Behind the Scenes

Some nonprofits exist to boost other nonprofits. Their work receives less publicity, but is just as important.

From homeless shelters to health care facilities, hundreds of nonprofit organizations scattered throughout the Islands have programs with tangible results. The former drug addict who has a new life. The child who overcame disability. But several charitable organizations exist in the background, helping other nonprofits open doors. The Hawai’i Alliance for Community Based Economic Development (HACBED) is one such organization.

Bob Agres, executive director of the Hawai’i Alliance for Community Based Economic Development, helps communities to grow. Many of the programs he works with focus on the social and economic concerns of Native Hawaiians. photo: Jimmy Forrest

"It’s hard to tell our story," says Bob Agres, HACBED’s executive director. "It only comes to life when you hear the stories of people in the community." Agres, native to Maui, joined HACBED in 1999. The founders of the organization, primarily Native Hawaiians, were longtime opponents of certain types of development. As high-rises, hotels and shopping centers began to pop up during Hawai’i’s boom years, HACBED founders decided this type of development was inconsistent with their cultural and community values. Today, Agres and his staff of four provide like-minded nonprofits with opportunities to foster community-based development.

One example is in Mala ‘Ai ‘Opio (MA’O Farms) organic farm, run on 5 acres of Wai’anae land. Through internships on the farm, Native Hawaiian youths learn about healthy living, acquire leadership skills and move toward self-sufficiency. The young farmers sell their produce to open markets and local restaurants such as Alan Wong’s and Town.
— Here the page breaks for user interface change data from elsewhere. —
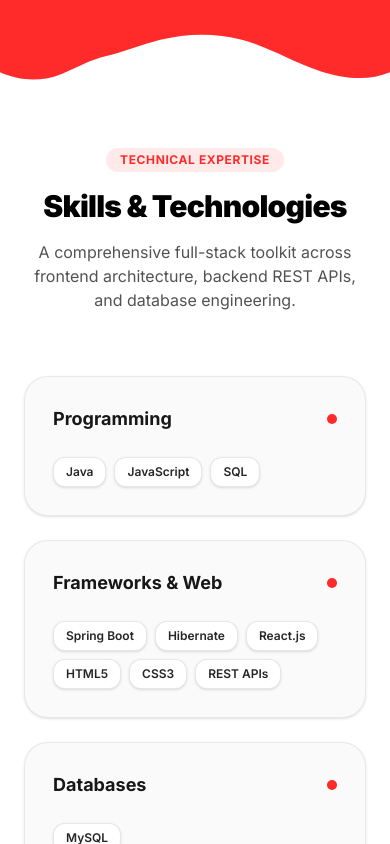
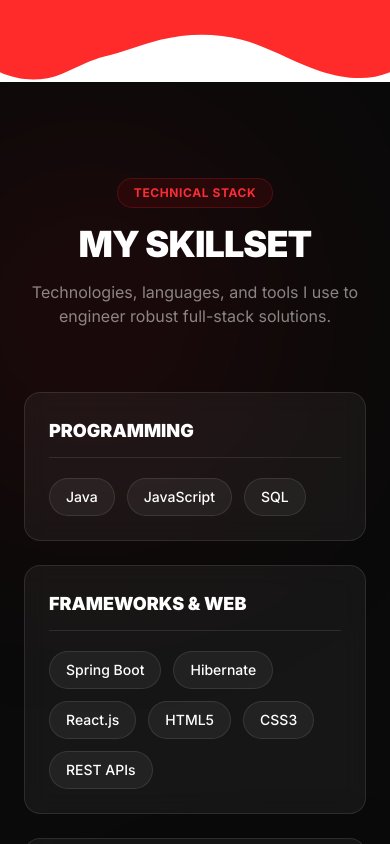
Before and after one commit to CharanReddy16474/varikuti-sree-charan-reddy-portfolio, a React (Vite) app: page / in a window 390 px wide. Shown: the part 2020-2864 px from the top of the page. Built offline with nearby package versions, Linux system fonts and the light colour scheme; no server answers.

Commit message:
Add TechnicalSkills component with SkillBadge, SkillCard, and responsive grid

```diff
--- a/src/App.jsx
+++ b/src/App.jsx
@@ -1,7 +1,7 @@
 import Navbar from './components/Navbar'
 import Hero from './components/Hero'
 import About from './components/About'
-import Skills from './components/Skills'
+import TechnicalSkills from './components/TechnicalSkills'
 import Process from './components/Process'
 import Projects from './components/Projects'
 import Experience from './components/Experience'
@@ -15,7 +15,7 @@ function App() {
       <main className="flex-grow">
         <Hero />
         <About />
-        <Skills />
+        <TechnicalSkills />
         <Process />
         <Projects />
         <Experience />
--- /dev/null
+++ b/src/components/TechnicalSkills.jsx
@@ -0,0 +1,70 @@
+import { technicalSkills } from '../data/portfolioData'
+
+function SkillBadge({ name }) {
+  return (
+    <span className="inline-flex items-center rounded-full px-4 py-2 bg-white/5 border border-white/10 text-white text-sm font-medium hover:bg-red-600/20 transition-colors duration-200">
+      {name}
+    </span>
+  )
+}
+
+function SkillCard({ category, index }) {
+  return (
+    <div
+      data-aos="fade-up"
+      data-aos-delay={index * 100}
+      className="bg-white/5 backdrop-blur-md border border-white/10 rounded-2xl p-6 hover:scale-[1.02] hover:border-red-500/30 hover:shadow-[0_0_25px_rgba(239,68,68,0.15)] transition-all duration-300 group flex flex-col justify-between"
+    >
+      <div>
+        <h3 className="text-lg md:text-xl font-black uppercase text-white pb-3 mb-5 border-b border-white/10 group-hover:text-red-500 transition-colors">
+          {category.title}
+        </h3>
+        <div className="flex flex-wrap gap-3">
+          {category.skills.map((skill) => (
+            <SkillBadge key={skill.name} name={skill.name} />
+          ))}
+        </div>
+      </div>
+    </div>
+  )
+}
+
+export default function TechnicalSkills() {
+  return (
+    <section
+      id="skills"
+      className="bg-[#0a0a0a] pt-24 pb-28 px-6 md:px-12 relative overflow-hidden"
+    >
+      {/* Blurred Red Circles */}
+      <div className="absolute top-10 left-[-100px] w-96 h-96 bg-red-600/10 rounded-full blur-[120px] pointer-events-none" />
+      <div className="absolute bottom-10 right-[-100px] w-96 h-96 bg-red-600/10 rounded-full blur-[120px] pointer-events-none" />
+
+      {/* Header */}
+      <div
+        data-aos="fade-up"
+        className="text-center max-w-3xl mx-auto mb-16 space-y-4 relative z-10"
+      >
+        <div className="inline-block px-4 py-1.5 rounded-full bg-red-600/10 border border-red-500/20 text-red-500 text-xs font-bold uppercase tracking-wider">
+          Technical Stack
+        </div>
+        <h2 className="text-4xl md:text-5xl font-black text-white uppercase tracking-tight">
+          My Skillset
+        </h2>
+        <p className="text-white/50 text-base md:text-lg">
+          Technologies, languages, and tools I use to engineer robust full-stack solutions.
+        </p>
+      </div>
+
+      {/* Grid */}
+      <div className="max-w-7xl mx-auto grid grid-cols-1 md:grid-cols-2 lg:grid-cols-3 gap-6 md:gap-8 relative z-10">
+        {technicalSkills.categories.map((category, index) => (
+          <SkillCard
+            key={category.title}
+            category={category}
+            index={index}
+          />
+        ))}
+      </div>
+    </section>
+  )
+}
```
Wai’anae’s Aloha ‘Aina Café, an offshoot of the farm, uses MA’O Farms produce while offering locals an alternative to the many fast-food joints scattered on the Wai’anae coast. Students develop culinary skills and learn about business and management.

"We are our community," says Gary Maunakea-Forth, founder of the farm. "One hundred percent of people on our board and employed by our organization live in the Wai’anae area." This sense has steered the development of MA’O Farms. "We took into consideration what the community had been saying about what kinds of development they wanted." This plan took first place in the Hogan/Bank of Hawai’i Nonprofit Business Plan Competition and, on a national scale, runner up in the Yale Business Plan Competition for Nonprofit Organizations.

"This is their way of nurturing and taking care of the ‘aina in a way that’s respectful," Agres says. As the mission of the farm fell in line with that of HACBED, MA’O Farms was invited to participate in an eight-month training program to learn about business planning and feasibility analysis and receive technical training. "The training was critical for getting everything off the ground," says Maunakea-Forth. Additionally, MA’O Farms obtained the lease to its 5-acre farm with a connection made through HACBED.

Participants "just talk story," Agres says of the casual atmosphere of the training sessions. Bankers, legal advisers and legislators offer advice and speak on upcoming and pending bills. At the same time, nonprofit leaders get a chance to tell legislators about the challenges they’re facing.

For communities to succeed, "they need to realize that they’re not at the mercy of external forces, they have the ability to dream and aspire." The responsibility of supporting these goals lies in the hands of everyone else, he says.

For example, when the Moloka’i community was given the chance to decide what to do with the 50,000 acres of land Moloka’i Ranch land that were turned over for economic development, HACBED jumped at the opportunity to help with the planning process. "They are willing to wrestle with each other at that deep level where it gets to that issue of what they hold sacred," Agres says.

"[HACBED] only exists because things in the system are not getting to the issues of environmental, social and economic justice," Agres observes. But the convergence between the system and the communities is coming around, he adds. "When it all hooks up, Hawai’i is going to be even better than it is now."

Making a Difference is presented in partnership with Hawai’i Community Foundation, a statewide grant-making organization supported by generous individuals, families and businesses to benefit Hawai’i’s people.
For information: